▶ **Aim of the task**
Return each record unchanged and drop the images.

[Start of section]

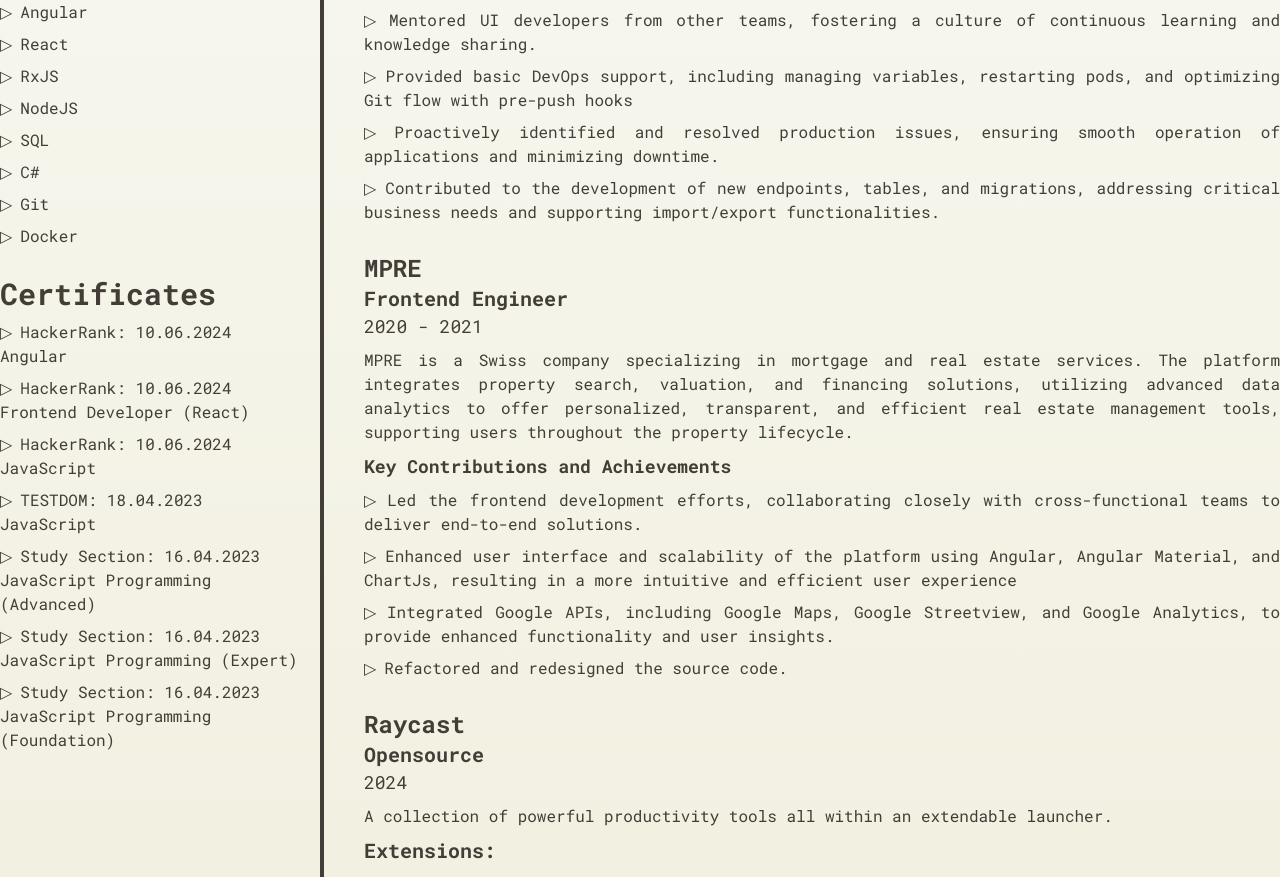
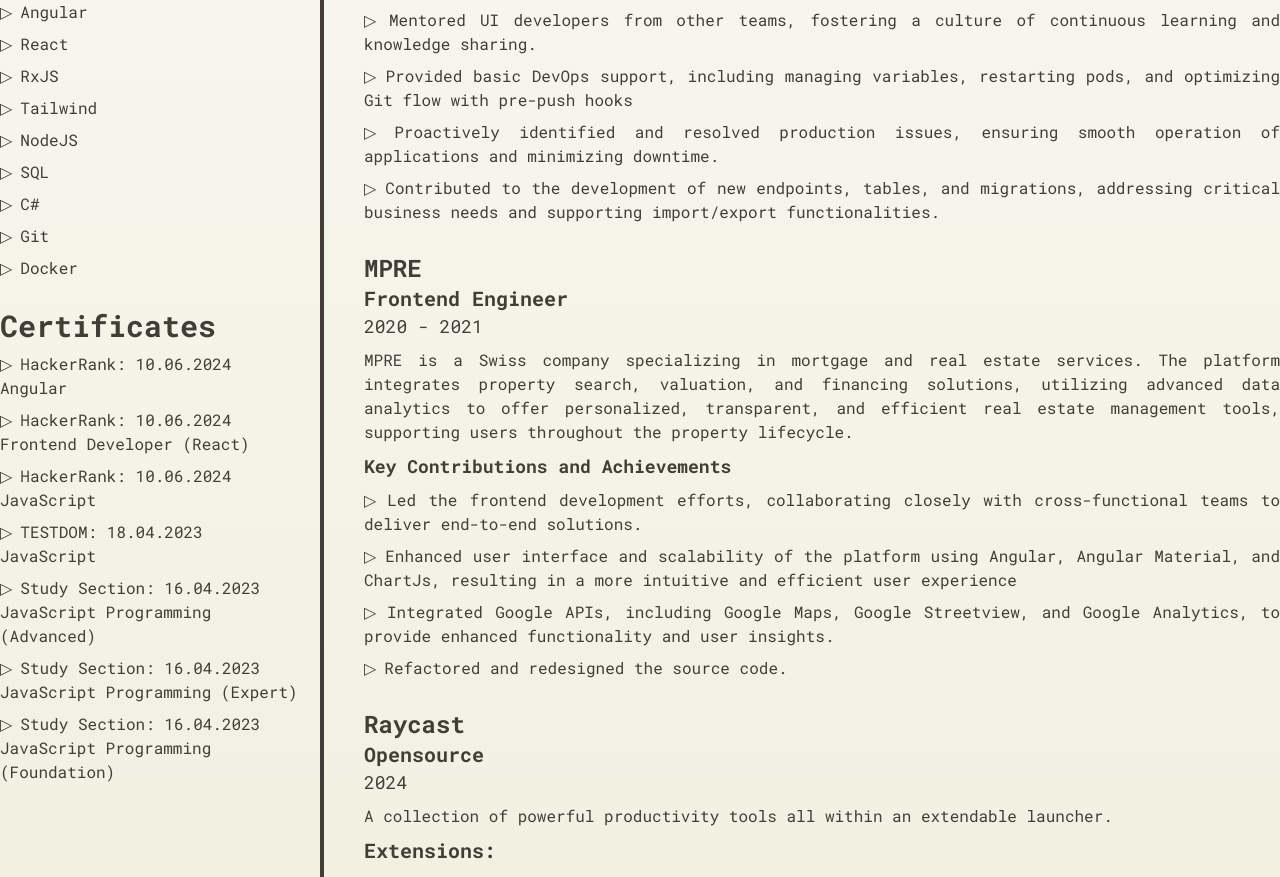
Before and after one commit to aliaksandrZh/cv, a Next.js app: page / in a window 1280 px wide. Shown: the part 1358-2235 px from the top of the page. Built offline with nearby package versions, Linux system fonts and the light colour scheme.

Commit message:
refactor

```diff
--- a/src/components/CertificatePreview.tsx
+++ b/src/components/CertificatePreview.tsx
@@ -1,28 +1,17 @@
 import { Certificate } from "@/data/certificates";
-import { cn } from "@/utils/cn";
 import { AnimatePresence, motion } from "framer-motion";
 import Image from "next/image";
-import { useEffect, useState } from "react";
 
 const CertificatePreview = ({
   target,
   data,
 }: {
-  target: HTMLElement | undefined;
-  data: Certificate | undefined;
+  target?: HTMLElement;
+  data?: Certificate;
 }) => {
-  // const [fullView, setFullView] = useState(false);
-
-  // useEffect(() => {
-  //   if (target) {
-  //     console.log(target);
-  //     setFullView(false);
-  //   }
-  // }, [target, data]);
-
   return (
     <AnimatePresence>
-      {target && (
+      {target && data && (
         <motion.div
           initial={{ opacity: 0 }}
           animate={{ opacity: 1 }}
@@ -33,15 +22,9 @@
           }}
         >
           {/* TODO: The image height should change smoothly */}
-          {/* <div
-            className={cn(
-              "z-10 transition-all duration-[1s] ease-[ease-in-out]",
-              fullView ? "fixed left-0 top-0 h-dvh w-dvw bg-yellow" : "",
-            )}
-          > */}
           <div>
             <Image
-              src={data?.img}
+              src={data.img}
               alt="certificate"
               className="w-full rounded-2xl shadow-2xl"
             />
--- a/src/components/Certificates.tsx
+++ b/src/components/Certificates.tsx
@@ -1,51 +1,18 @@
-import Image from "next/image";
-import { useEffect, useRef, useState } from "react";
 import { Certificate, certificates } from "@/data/certificates";
+import { useState } from "react";
+import CertificatePreview from "./CertificatePreview";
 import { ListHoverEffect } from "./ui/list-hover-effect";
-import { AnimatePresence, motion } from "framer-motion";
-import CertificatePreview from "./CertificatePreview";
 
 const Certificates = () => {
-  const ref = useRef(null);
   const [[preview, data], setPreview] = useState<
     [HTMLElement, Certificate] | []
   >([]);
 
-  // useEffect(() => {
-  //   setPreview([ref as HTMLElement, certificates[0]]);
-  // }, []);
-
   return (
     <div className="">
       <h3>Certificates</h3>
-      {/* onMouseLeave={(e) => setPreview([])} */}
       <ul className="group relative" onMouseLeave={(e) => setPreview([])}>
         <ListHoverEffect>
-          {/* <li
-            ref={ref}
-            key={certificates[0].title}
-            className="hover-list-item-vertical text-left"
-            onMouseEnter={(e) =>
-              setPreview([e.target as HTMLElement, certificates[0]])
-            }
-          >
-            <span>
-              {certificates[0].platform}: {certificates[0].date}
-            </span>
-            <div>{certificates[0].title}</div>
-          </li>
-          <li
-            key={certificates[1].title}
-            className="hover-list-item-vertical text-left"
-            onMouseEnter={(e) =>
-              setPreview([e.target as HTMLElement, certificates[1]])
-            }
-          >
-            <span>
-              {certificates[1].platform}: {certificates[0].date}
-            </span>
-            <div>{certificates[1].title}</div>
-          </li> */}
           {certificates.map((c, idx) => (
             <li
               key={c.title}
@@ -60,33 +27,9 @@
           ))}
         </ListHoverEffect>
         <CertificatePreview target={preview} data={data} />
-        {/* <div className="absolute left-0 top-0">
-          <div className="fixed left-0 top-0 h-dvh w-dvw bg-yellow"></div>
-        </div> */}
       </ul>
     </div>
   );
 };
 
 export default Certificates;
-// <AnimatePresence>
-//   {preview && (
-//     <motion.div
-//       initial={{ opacity: 0 }}
-//       animate={{ opacity: 1 }}
-//       exit={{ opacity: 0 }}
-//       className="absolute right-0 z-10 max-h-fit w-full -translate-y-1/2 translate-x-full cursor-pointer rounded-2xl bg-white p-5 shadow-2xl transition-all duration-[1s] ease-[ease-in-out]"
-//       style={{
-//         top: preview?.offsetTop,
-//       }}
-//     >
-//       {/* TODO: The image height should change smoothly */}
-//       <Image
-//         src={data?.img!}
-//         alt="certificate"
-//         onClick={() => {}}
-//         className="w-full rounded-2xl shadow-2xl"
-//       />
-//     </motion.div>
-//   )}
-// </AnimatePresence>;
--- a/src/components/Exp.tsx
+++ b/src/components/Exp.tsx
@@ -1,5 +1,6 @@
 import { ListHoverEffect } from "./ui/list-hover-effect";
 import Certificates from "./Certificates";
+import { expertise } from "@/data/expertise";
 
 const Exp = () => (
   <main className="container mx-auto flex border-t-4 border-black pt-10">
@@ -40,36 +41,11 @@
         <h5>Software Engineer</h5>
         <h6 className="mt-1">2020-2023</h6> */}
         <ListHoverEffect>
-          <li className="hover-list-item-vertical" key="1">
-            JavaScript
-          </li>
-          <li className="hover-list-item-vertical" key="2">
-            TypeScript
-          </li>
-          <li className="hover-list-item-vertical" key="3">
-            Angular
-          </li>
-          <li className="hover-list-item-vertical" key="4">
-            React
-          </li>
-          <li className="hover-list-item-vertical" key="9">
-            RxJS
-          </li>
-          <li className="hover-list-item-vertical" key="5">
-            NodeJS
-          </li>
-          <li className="hover-list-item-vertical" key="6">
-            SQL
-          </li>
-          <li className="hover-list-item-vertical" key="7">
-            C#
-          </li>
-          <li className="hover-list-item-vertical" key="8">
-            Git
-          </li>
-          <li className="hover-list-item-vertical" key="9">
-            Docker
-          </li>
+          {expertise.map((e) => (
+            <li className="hover-list-item-vertical" key="e">
+              {e}
+            </li>
+          ))}
         </ListHoverEffect>
       </div>
 
--- a/src/components/Header.tsx
+++ b/src/components/Header.tsx
@@ -5,6 +5,7 @@
 import Image from "next/image";
 import { FlipWords } from "./ui/flip-words";
 import { ListHoverEffect } from "./ui/list-hover-effect";
+import { expertise } from "@/data/expertise";
 
 const Header = () => (
   <header className="mt-10 flex w-full justify-center">
@@ -24,22 +25,7 @@
         <div>
           <h1 className="text-5xl font-bold">Aliaksandr Zhebit</h1>
           <h2 className="mt-2 text-3xl">
-            <FlipWords
-              duration={1000}
-              words={[
-                "JavaScript",
-                "TypeScript",
-                "Angular",
-                "React",
-                "RxJS",
-                "Tailwind",
-                "NodeJS",
-                "SQL",
-                "C#",
-                "Git",
-                "Docker",
-              ]}
-            />
+            <FlipWords duration={1000} words={expertise} />
           </h2>
         </div>
         <div className="flex items-center justify-start">
--- /dev/null
+++ b/src/data/expertise.ts
@@ -0,0 +1,13 @@
+export const expertise = [
+  "JavaScript",
+  "TypeScript",
+  "Angular",
+  "React",
+  "RxJS",
+  "Tailwind",
+  "NodeJS",
+  "SQL",
+  "C#",
+  "Git",
+  "Docker",
+];
```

[End of section]

▶ **Response below**
Before and after one commit to aliaksandrZh/cv, a Next.js app: page / in a window 1280 px wide. Shown: the part 1358-2235 px from the top of the page. Built offline with nearby package versions, Linux system fonts and the light colour scheme.

Commit message:
refactor

```diff
--- a/src/components/CertificatePreview.tsx
+++ b/src/components/CertificatePreview.tsx
@@ -1,28 +1,17 @@
 import { Certificate } from "@/data/certificates";
-import { cn } from "@/utils/cn";
 import { AnimatePresence, motion } from "framer-motion";
 import Image from "next/image";
-import { useEffect, useState } from "react";
 
 const CertificatePreview = ({
   target,
   data,
 }: {
-  target: HTMLElement | undefined;
-  data: Certificate | undefined;
+  target?: HTMLElement;
+  data?: Certificate;
 }) => {
-  // const [fullView, setFullView] = useState(false);
-
-  // useEffect(() => {
-  //   if (target) {
-  //     console.log(target);
-  //     setFullView(false);
-  //   }
-  // }, [target, data]);
-
   return (
     <AnimatePresence>
-      {target && (
+      {target && data && (
         <motion.div
           initial={{ opacity: 0 }}
           animate={{ opacity: 1 }}
@@ -33,15 +22,9 @@
           }}
         >
           {/* TODO: The image height should change smoothly */}
-          {/* <div
-            className={cn(
-              "z-10 transition-all duration-[1s] ease-[ease-in-out]",
-              fullView ? "fixed left-0 top-0 h-dvh w-dvw bg-yellow" : "",
-            )}
-          > */}
           <div>
             <Image
-              src={data?.img}
+              src={data.img}
               alt="certificate"
               className="w-full rounded-2xl shadow-2xl"
             />
--- a/src/components/Certificates.tsx
+++ b/src/components/Certificates.tsx
@@ -1,51 +1,18 @@
-import Image from "next/image";
-import { useEffect, useRef, useState } from "react";
 import { Certificate, certificates } from "@/data/certificates";
+import { useState } from "react";
+import CertificatePreview from "./CertificatePreview";
 import { ListHoverEffect } from "./ui/list-hover-effect";
-import { AnimatePresence, motion } from "framer-motion";
-import CertificatePreview from "./CertificatePreview";
 
 const Certificates = () => {
-  const ref = useRef(null);
   const [[preview, data], setPreview] = useState<
     [HTMLElement, Certificate] | []
   >([]);
 
-  // useEffect(() => {
-  //   setPreview([ref as HTMLElement, certificates[0]]);
-  // }, []);
-
   return (
     <div className="">
       <h3>Certificates</h3>
-      {/* onMouseLeave={(e) => setPreview([])} */}
       <ul className="group relative" onMouseLeave={(e) => setPreview([])}>
         <ListHoverEffect>
-          {/* <li
-            ref={ref}
-            key={certificates[0].title}
-            className="hover-list-item-vertical text-left"
-            onMouseEnter={(e) =>
-              setPreview([e.target as HTMLElement, certificates[0]])
-            }
-          >
-            <span>
-              {certificates[0].platform}: {certificates[0].date}
-            </span>
-            <div>{certificates[0].title}</div>
-          </li>
-          <li
-            key={certificates[1].title}
-            className="hover-list-item-vertical text-left"
-            onMouseEnter={(e) =>
-              setPreview([e.target as HTMLElement, certificates[1]])
-            }
-          >
-            <span>
-              {certificates[1].platform}: {certificates[0].date}
-            </span>
-            <div>{certificates[1].title}</div>
-          </li> */}
           {certificates.map((c, idx) => (
             <li
               key={c.title}
@@ -60,33 +27,9 @@
           ))}
         </ListHoverEffect>
         <CertificatePreview target={preview} data={data} />
-        {/* <div className="absolute left-0 top-0">
-          <div className="fixed left-0 top-0 h-dvh w-dvw bg-yellow"></div>
-        </div> */}
       </ul>
     </div>
   );
 };
 
 export default Certificates;
-// <AnimatePresence>
-//   {preview && (
-//     <motion.div
-//       initial={{ opacity: 0 }}
-//       animate={{ opacity: 1 }}
-//       exit={{ opacity: 0 }}
-//       className="absolute right-0 z-10 max-h-fit w-full -translate-y-1/2 translate-x-full cursor-pointer rounded-2xl bg-white p-5 shadow-2xl transition-all duration-[1s] ease-[ease-in-out]"
-//       style={{
-//         top: preview?.offsetTop,
-//       }}
-//     >
-//       {/* TODO: The image height should change smoothly */}
-//       <Image
-//         src={data?.img!}
-//         alt="certificate"
-//         onClick={() => {}}
-//         className="w-full rounded-2xl shadow-2xl"
-//       />
-//     </motion.div>
-//   )}
-// </AnimatePresence>;
--- a/src/components/Exp.tsx
+++ b/src/components/Exp.tsx
@@ -1,5 +1,6 @@
 import { ListHoverEffect } from "./ui/list-hover-effect";
 import Certificates from "./Certificates";
+import { expertise } from "@/data/expertise";
 
 const Exp = () => (
   <main className="container mx-auto flex border-t-4 border-black pt-10">
@@ -40,36 +41,11 @@
         <h5>Software Engineer</h5>
         <h6 className="mt-1">2020-2023</h6> */}
         <ListHoverEffect>
-          <li className="hover-list-item-vertical" key="1">
-            JavaScript
-          </li>
-          <li className="hover-list-item-vertical" key="2">
-            TypeScript
-          </li>
-          <li className="hover-list-item-vertical" key="3">
-            Angular
-          </li>
-          <li className="hover-list-item-vertical" key="4">
-            React
-          </li>
-          <li className="hover-list-item-vertical" key="9">
-            RxJS
-          </li>
-          <li className="hover-list-item-vertical" key="5">
-            NodeJS
-          </li>
-          <li className="hover-list-item-vertical" key="6">
-            SQL
-          </li>
-          <li className="hover-list-item-vertical" key="7">
-            C#
-          </li>
-          <li className="hover-list-item-vertical" key="8">
-            Git
-          </li>
-          <li className="hover-list-item-vertical" key="9">
-            Docker
-          </li>
+          {expertise.map((e) => (
+            <li className="hover-list-item-vertical" key="e">
+              {e}
+            </li>
+          ))}
         </ListHoverEffect>
       </div>
 
--- a/src/components/Header.tsx
+++ b/src/components/Header.tsx
@@ -5,6 +5,7 @@
 import Image from "next/image";
 import { FlipWords } from "./ui/flip-words";
 import { ListHoverEffect } from "./ui/list-hover-effect";
+import { expertise } from "@/data/expertise";
 
 const Header = () => (
   <header className="mt-10 flex w-full justify-center">
@@ -24,22 +25,7 @@
         <div>
           <h1 className="text-5xl font-bold">Aliaksandr Zhebit</h1>
           <h2 className="mt-2 text-3xl">
-            <FlipWords
-              duration={1000}
-              words={[
-                "JavaScript",
-                "TypeScript",
-                "Angular",
-                "React",
-                "RxJS",
-                "Tailwind",
-                "NodeJS",
-                "SQL",
-                "C#",
-                "Git",
-                "Docker",
-              ]}
-            />
+            <FlipWords duration={1000} words={expertise} />
           </h2>
         </div>
         <div className="flex items-center justify-start">
--- /dev/null
+++ b/src/data/expertise.ts
@@ -0,0 +1,13 @@
+export const expertise = [
+  "JavaScript",
+  "TypeScript",
+  "Angular",
+  "React",
+  "RxJS",
+  "Tailwind",
+  "NodeJS",
+  "SQL",
+  "C#",
+  "Git",
+  "Docker",
+];
```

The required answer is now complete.